The UN Security Council on Tuesday called for all mercenaries and foreign fighters to leave Libya, in a unanimous statement that included Russia, which is accused of enabling a Russian contractor to send paramilitaries.
Libya has been wracked by violence and chaos since the toppling and killing of dictator Muammar al-Gaddafi in 2011.
Moscow has been accused of supporting mercenaries fighting against the UN-backed Tripoli Government of National Accord (GNA).
All 15 Security Council members called for the "withdrawal of all foreign fighters and mercenaries from Libya in line with the ceasefire agreement reached by the Libyan parties on 23 October, the commitments of the participants of the Berlin Conference and the relevant United Nations Security Council resolutions."
The statement was released following a closed-door videoconference.
The Security Council also underlined "the importance of a credible and effective Libyan-led Ceasefire Monitoring Mechanism."

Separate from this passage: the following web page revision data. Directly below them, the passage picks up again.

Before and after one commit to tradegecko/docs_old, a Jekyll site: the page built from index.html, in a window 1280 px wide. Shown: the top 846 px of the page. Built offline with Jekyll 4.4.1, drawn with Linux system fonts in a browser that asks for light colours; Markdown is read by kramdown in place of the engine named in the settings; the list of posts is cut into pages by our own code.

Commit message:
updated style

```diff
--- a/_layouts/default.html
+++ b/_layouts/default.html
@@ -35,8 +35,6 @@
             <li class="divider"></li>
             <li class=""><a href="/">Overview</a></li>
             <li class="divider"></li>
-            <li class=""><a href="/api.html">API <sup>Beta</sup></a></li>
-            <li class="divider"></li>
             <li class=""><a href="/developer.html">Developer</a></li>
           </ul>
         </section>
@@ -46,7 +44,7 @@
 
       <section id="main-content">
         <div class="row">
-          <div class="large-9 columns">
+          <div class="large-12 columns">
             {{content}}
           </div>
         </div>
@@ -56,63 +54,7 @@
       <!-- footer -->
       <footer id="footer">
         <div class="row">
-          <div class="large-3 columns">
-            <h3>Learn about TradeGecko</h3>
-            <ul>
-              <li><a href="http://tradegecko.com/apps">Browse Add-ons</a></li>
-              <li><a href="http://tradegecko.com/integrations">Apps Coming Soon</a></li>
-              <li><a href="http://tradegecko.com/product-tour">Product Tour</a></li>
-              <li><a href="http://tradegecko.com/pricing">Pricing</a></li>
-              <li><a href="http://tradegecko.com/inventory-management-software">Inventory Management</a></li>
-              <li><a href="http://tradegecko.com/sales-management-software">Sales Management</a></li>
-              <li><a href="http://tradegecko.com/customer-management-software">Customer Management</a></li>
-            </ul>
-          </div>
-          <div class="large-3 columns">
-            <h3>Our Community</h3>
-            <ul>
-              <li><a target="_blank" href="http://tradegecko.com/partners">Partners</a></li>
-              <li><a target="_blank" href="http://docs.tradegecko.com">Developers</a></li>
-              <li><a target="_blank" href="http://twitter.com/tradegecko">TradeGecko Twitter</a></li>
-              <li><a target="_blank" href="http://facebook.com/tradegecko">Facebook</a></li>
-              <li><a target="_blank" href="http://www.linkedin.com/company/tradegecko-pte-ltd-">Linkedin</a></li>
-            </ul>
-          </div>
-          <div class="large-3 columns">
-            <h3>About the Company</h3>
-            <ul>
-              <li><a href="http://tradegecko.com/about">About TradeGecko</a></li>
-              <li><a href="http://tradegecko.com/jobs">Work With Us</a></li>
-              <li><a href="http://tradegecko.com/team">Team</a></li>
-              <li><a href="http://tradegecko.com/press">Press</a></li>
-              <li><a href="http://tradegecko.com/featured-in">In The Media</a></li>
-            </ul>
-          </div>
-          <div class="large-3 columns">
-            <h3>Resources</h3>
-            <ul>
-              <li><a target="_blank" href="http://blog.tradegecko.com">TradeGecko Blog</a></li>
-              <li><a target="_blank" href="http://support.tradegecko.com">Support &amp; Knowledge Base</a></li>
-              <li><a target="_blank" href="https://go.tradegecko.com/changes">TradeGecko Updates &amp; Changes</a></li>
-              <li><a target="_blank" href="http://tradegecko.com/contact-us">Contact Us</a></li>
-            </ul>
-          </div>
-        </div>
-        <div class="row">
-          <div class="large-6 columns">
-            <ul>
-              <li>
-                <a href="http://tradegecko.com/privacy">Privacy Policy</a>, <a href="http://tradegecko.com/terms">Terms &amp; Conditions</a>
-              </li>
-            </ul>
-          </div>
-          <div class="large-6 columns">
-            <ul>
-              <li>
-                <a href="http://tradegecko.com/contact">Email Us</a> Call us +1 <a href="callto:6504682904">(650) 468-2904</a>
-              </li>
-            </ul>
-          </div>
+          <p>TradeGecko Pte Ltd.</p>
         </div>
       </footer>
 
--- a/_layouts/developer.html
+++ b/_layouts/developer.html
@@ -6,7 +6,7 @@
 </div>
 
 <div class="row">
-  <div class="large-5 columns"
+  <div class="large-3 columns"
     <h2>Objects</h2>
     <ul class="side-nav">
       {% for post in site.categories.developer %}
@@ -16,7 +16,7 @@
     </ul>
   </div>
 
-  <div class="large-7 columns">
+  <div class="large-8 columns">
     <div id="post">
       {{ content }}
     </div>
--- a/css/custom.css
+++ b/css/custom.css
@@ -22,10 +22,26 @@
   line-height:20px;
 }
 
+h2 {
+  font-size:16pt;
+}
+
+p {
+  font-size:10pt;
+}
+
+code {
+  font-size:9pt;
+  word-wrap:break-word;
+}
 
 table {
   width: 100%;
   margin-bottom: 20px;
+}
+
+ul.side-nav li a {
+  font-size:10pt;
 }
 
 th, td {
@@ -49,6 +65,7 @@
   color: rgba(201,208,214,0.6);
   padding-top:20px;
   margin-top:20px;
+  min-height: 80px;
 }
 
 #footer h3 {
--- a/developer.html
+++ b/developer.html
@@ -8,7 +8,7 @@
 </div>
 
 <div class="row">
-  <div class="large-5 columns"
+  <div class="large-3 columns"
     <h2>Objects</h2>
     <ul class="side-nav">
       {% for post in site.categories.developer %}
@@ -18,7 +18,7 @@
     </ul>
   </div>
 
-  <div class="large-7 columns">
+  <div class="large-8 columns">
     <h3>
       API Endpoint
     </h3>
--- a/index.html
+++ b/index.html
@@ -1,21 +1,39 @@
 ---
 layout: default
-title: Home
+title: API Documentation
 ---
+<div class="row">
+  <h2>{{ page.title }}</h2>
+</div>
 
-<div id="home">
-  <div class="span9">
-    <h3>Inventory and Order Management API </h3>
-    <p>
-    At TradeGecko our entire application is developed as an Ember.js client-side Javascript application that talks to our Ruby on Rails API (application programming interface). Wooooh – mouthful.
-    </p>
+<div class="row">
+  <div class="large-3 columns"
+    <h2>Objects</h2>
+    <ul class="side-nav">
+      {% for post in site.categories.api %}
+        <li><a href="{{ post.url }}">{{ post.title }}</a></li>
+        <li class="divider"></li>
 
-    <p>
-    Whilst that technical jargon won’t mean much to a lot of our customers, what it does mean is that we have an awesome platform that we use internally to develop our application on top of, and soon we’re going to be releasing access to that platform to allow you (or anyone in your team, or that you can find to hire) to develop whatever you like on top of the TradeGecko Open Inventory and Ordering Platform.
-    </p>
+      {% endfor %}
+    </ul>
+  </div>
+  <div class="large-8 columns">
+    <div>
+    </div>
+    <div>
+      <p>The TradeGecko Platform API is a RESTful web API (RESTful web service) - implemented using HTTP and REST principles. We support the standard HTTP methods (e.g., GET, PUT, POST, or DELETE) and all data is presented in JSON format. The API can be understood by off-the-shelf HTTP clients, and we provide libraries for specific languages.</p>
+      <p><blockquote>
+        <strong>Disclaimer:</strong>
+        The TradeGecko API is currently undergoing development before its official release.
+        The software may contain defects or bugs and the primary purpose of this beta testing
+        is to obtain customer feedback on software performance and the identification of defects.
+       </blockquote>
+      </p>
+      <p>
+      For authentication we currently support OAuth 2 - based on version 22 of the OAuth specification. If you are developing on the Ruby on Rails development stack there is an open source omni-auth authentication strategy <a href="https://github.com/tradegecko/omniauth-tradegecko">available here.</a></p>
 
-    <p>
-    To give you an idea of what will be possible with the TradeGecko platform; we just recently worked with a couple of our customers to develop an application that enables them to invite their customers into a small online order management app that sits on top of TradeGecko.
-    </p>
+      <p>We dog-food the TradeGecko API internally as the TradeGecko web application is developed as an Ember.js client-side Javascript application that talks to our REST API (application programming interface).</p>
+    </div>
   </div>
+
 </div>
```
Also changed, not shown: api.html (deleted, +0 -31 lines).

At the end of December, UN Secretary-General Antonio Guterres is due to submit options to the Council for the creation of the mechanism, which would operate under the aegis of the United Nations.
The UN has only a small political mission in Libya of around 230 people.
In early December, the acting UN envoy to Libya, American Stephanie Williams, said about 20,000 foreign and mercenary forces were still in Libya.
Two authorities are vying for power in the country: the GNA in Tripoli, recognized by the UN and supported by Turkish military forces, and strongman Khalifa Haftar, supported by the United Arab Emirates, Russia and Egypt.
Wagner, a Russian military contractor, has long been accused of sending fighters to serve the Kremlin's interests in Syria, Libya and countries in sub-Saharan Africa.